A few years ago, I directed the Essential Theatre’s production of Paul Rudnick’s THE MOST FABULOUS STORY EVER TOLD, which took a look at stories and themes from the Bible, seen through a gay perspective (starting in the Garden of Eden, with Adam and Steve). It’s still one of my favorites shows that we’ve ever done, and not just because it was funny as hell (line for line, I think Rudnick may be the funniest playwright working today). What I found most captivating about the script was the scope of its theatrical imagination and the depth and breadth of its exploration of spiritual issues. Expecting to read a campy joke-fest, I found that I had discovered a playwright capable of creating the kind of magic only live theatre can provide.
I felt the same way when I read Rudnick’s VALHALLA, which was just opening in New York when our production of MOST FABULOUS was playing. I didn’t get around to reading it for some time, because I have to admit that a comic historical fantasy about an opera-obsessed European monarch of the 19th Century didn’t sound like something I could, uh, relate to. It turns out that Rudnick’s play isn’t just about Ludwig, the Mad King of Bavaria (he was a real guy – look him up). It’s also about two gay teenagers trying to grow up and find themselves in a small Texas town in the 1930’s and 40’s; it’s about Princess Sophie, “the loneliest humpback in Europe;”it’s about World War Two movies and song-and-dance numbers and fairy-tale castles and, yes, about opera.

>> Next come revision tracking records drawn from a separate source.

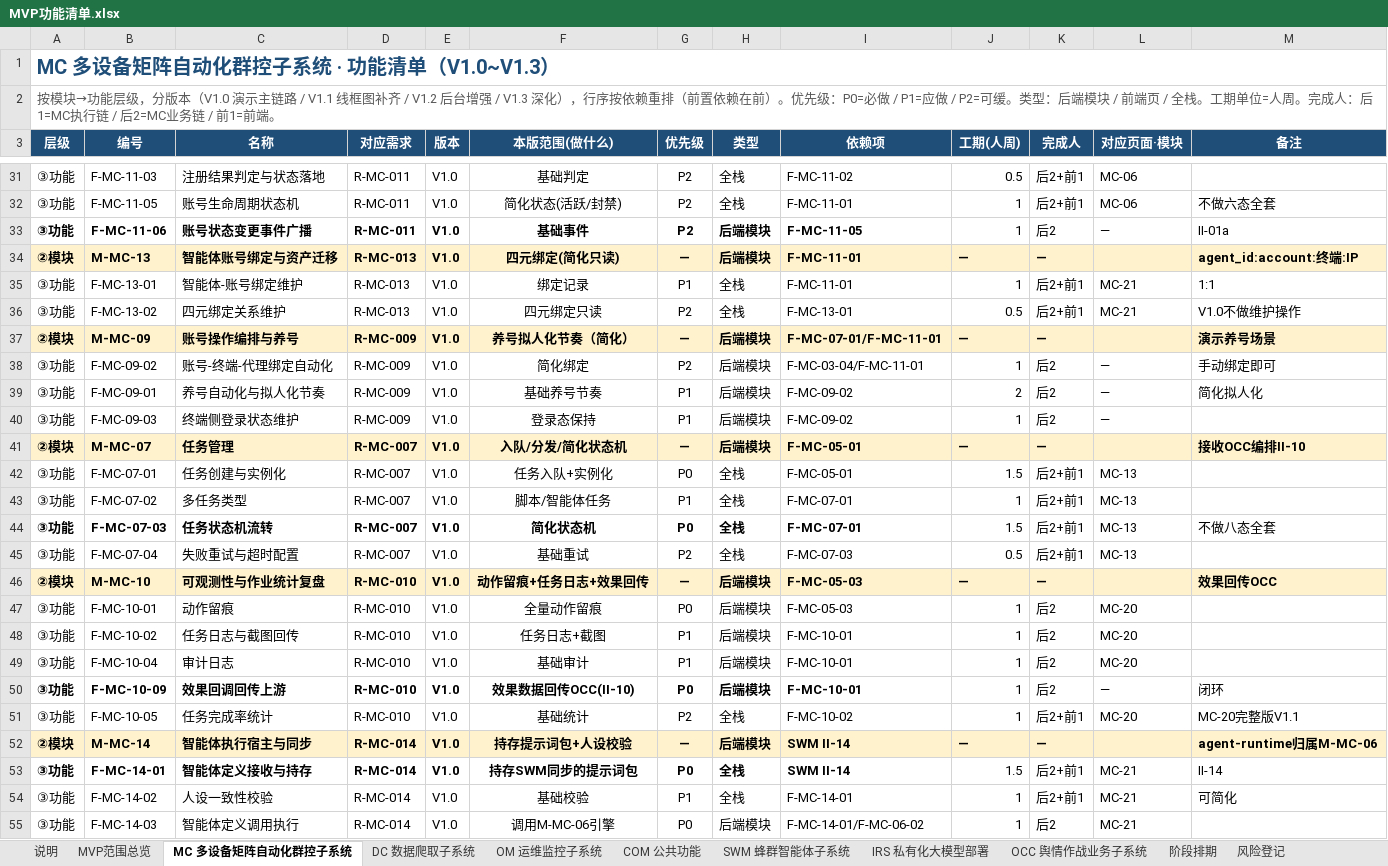
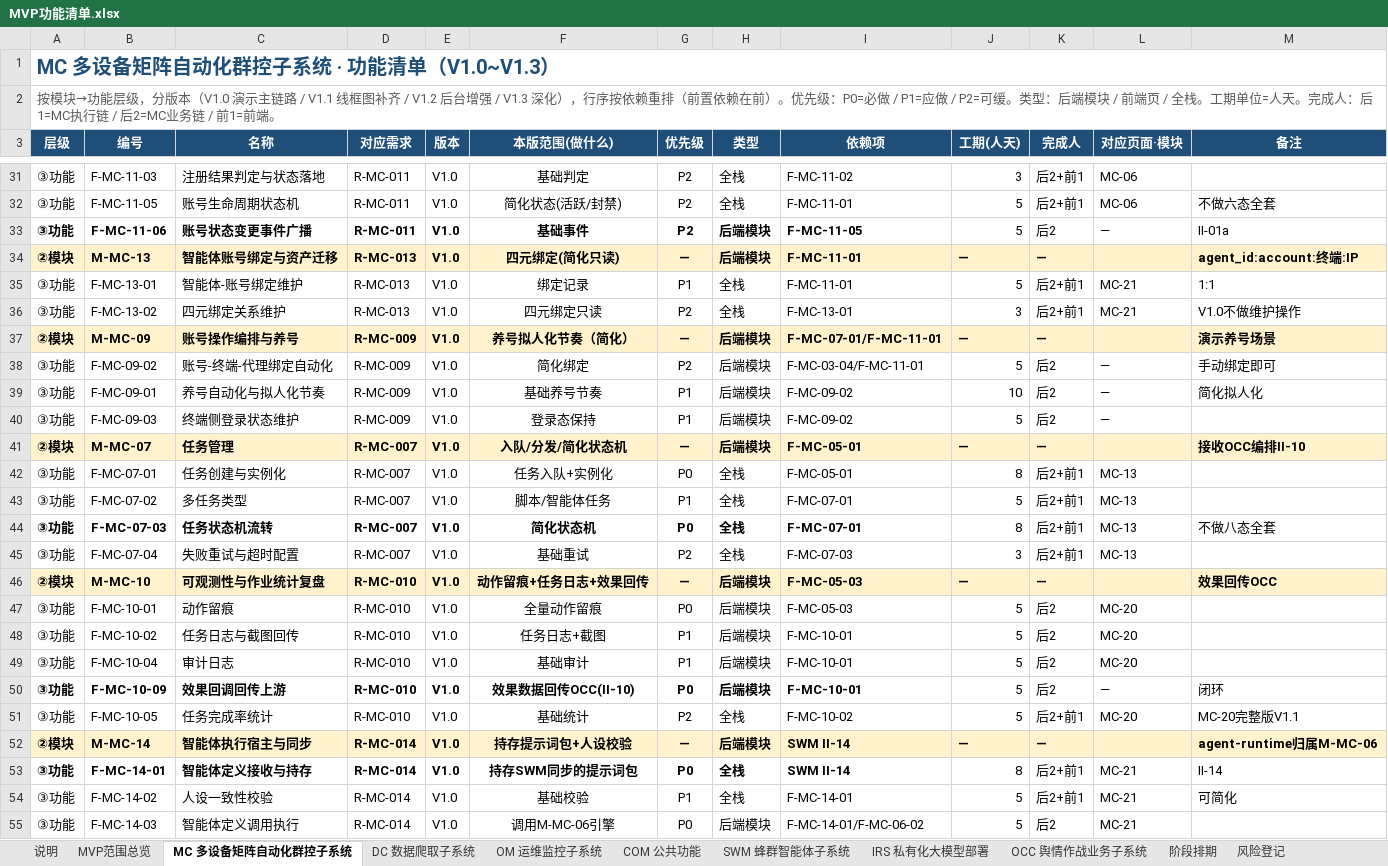
Before and after one commit to Sj-g/obsidian, an Excel workbook: 公司项目/认知作战/文档/MVP功能清单.xlsx, sheet MC 多设备矩阵自动化群控子系统, drawn as a sheet; only a part is shown, gaps mark what is left out; values as stored, in another font and other column widths than the file's, no borders; the diff covers the shown part only; the diff names each change by its address in the sheet, - before the commit and + after, or states it on an @@ line.

```diff
--- a/公司项目/认知作战/文档/MVP功能清单.xlsx (sheet MC 多设备矩阵自动化群控子系统)
+++ b/公司项目/认知作战/文档/MVP功能清单.xlsx (sheet MC 多设备矩阵自动化群控子系统)
-A2 (层级): …单位=人周。完成人…
+A2 (层级): …单位=人天。完成人…
-J3: 工期(人周)
+J3: 工期(人天)
-J31 (工期(人天)): 0.5
+J31 (工期(人天)): 3
-J32:J33 (工期(人天)): 1
+J32:J33 (工期(人天)): 5
-J35 (工期(人天)): 1
+J35 (工期(人天)): 5
-J36 (工期(人天)): 0.5
+J36 (工期(人天)): 3
-J38 (工期(人天)): 1
+J38 (工期(人天)): 5
-J39 (工期(人天)): 2
+J39 (工期(人天)): 10
-J40 (工期(人天)): 1
+J40 (工期(人天)): 5
-J42 (工期(人天)): 1.5
+J42 (工期(人天)): 8
-J43 (工期(人天)): 1
+J43 (工期(人天)): 5
-J44 (工期(人天)): 1.5
+J44 (工期(人天)): 8
-J45 (工期(人天)): 0.5
+J45 (工期(人天)): 3
-J47:J51 (工期(人天)): 1
+J47:J51 (工期(人天)): 5
-J53 (工期(人天)): 1.5
+J53 (工期(人天)): 8
-J54:J55 (工期(人天)): 1
+J54:J55 (工期(人天)): 5
```
Also changed, not shown: 48 edited cells elsewhere in this sheet, sheet SWM 蜂群智能体子系统, sheet COM 公共功能, sheet OCC 舆情作战业务子系统, sheet 说明, sheet DC 数据爬取子系统, sheet OM 运维监控子系统, 1 more sheet, 1 other file.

But mostly – I think – it’s about being willing to go mad to create something of beauty. Which is something that just about anyone who works in the world of non-profit theatre (and just about any art form) can relate to. I think VALHALLA is an incredibly funny play, but it also makes me cry, and that’s what made we want to direct it. That’s the kind of experience I’m hoping we can give to the people who come to see it.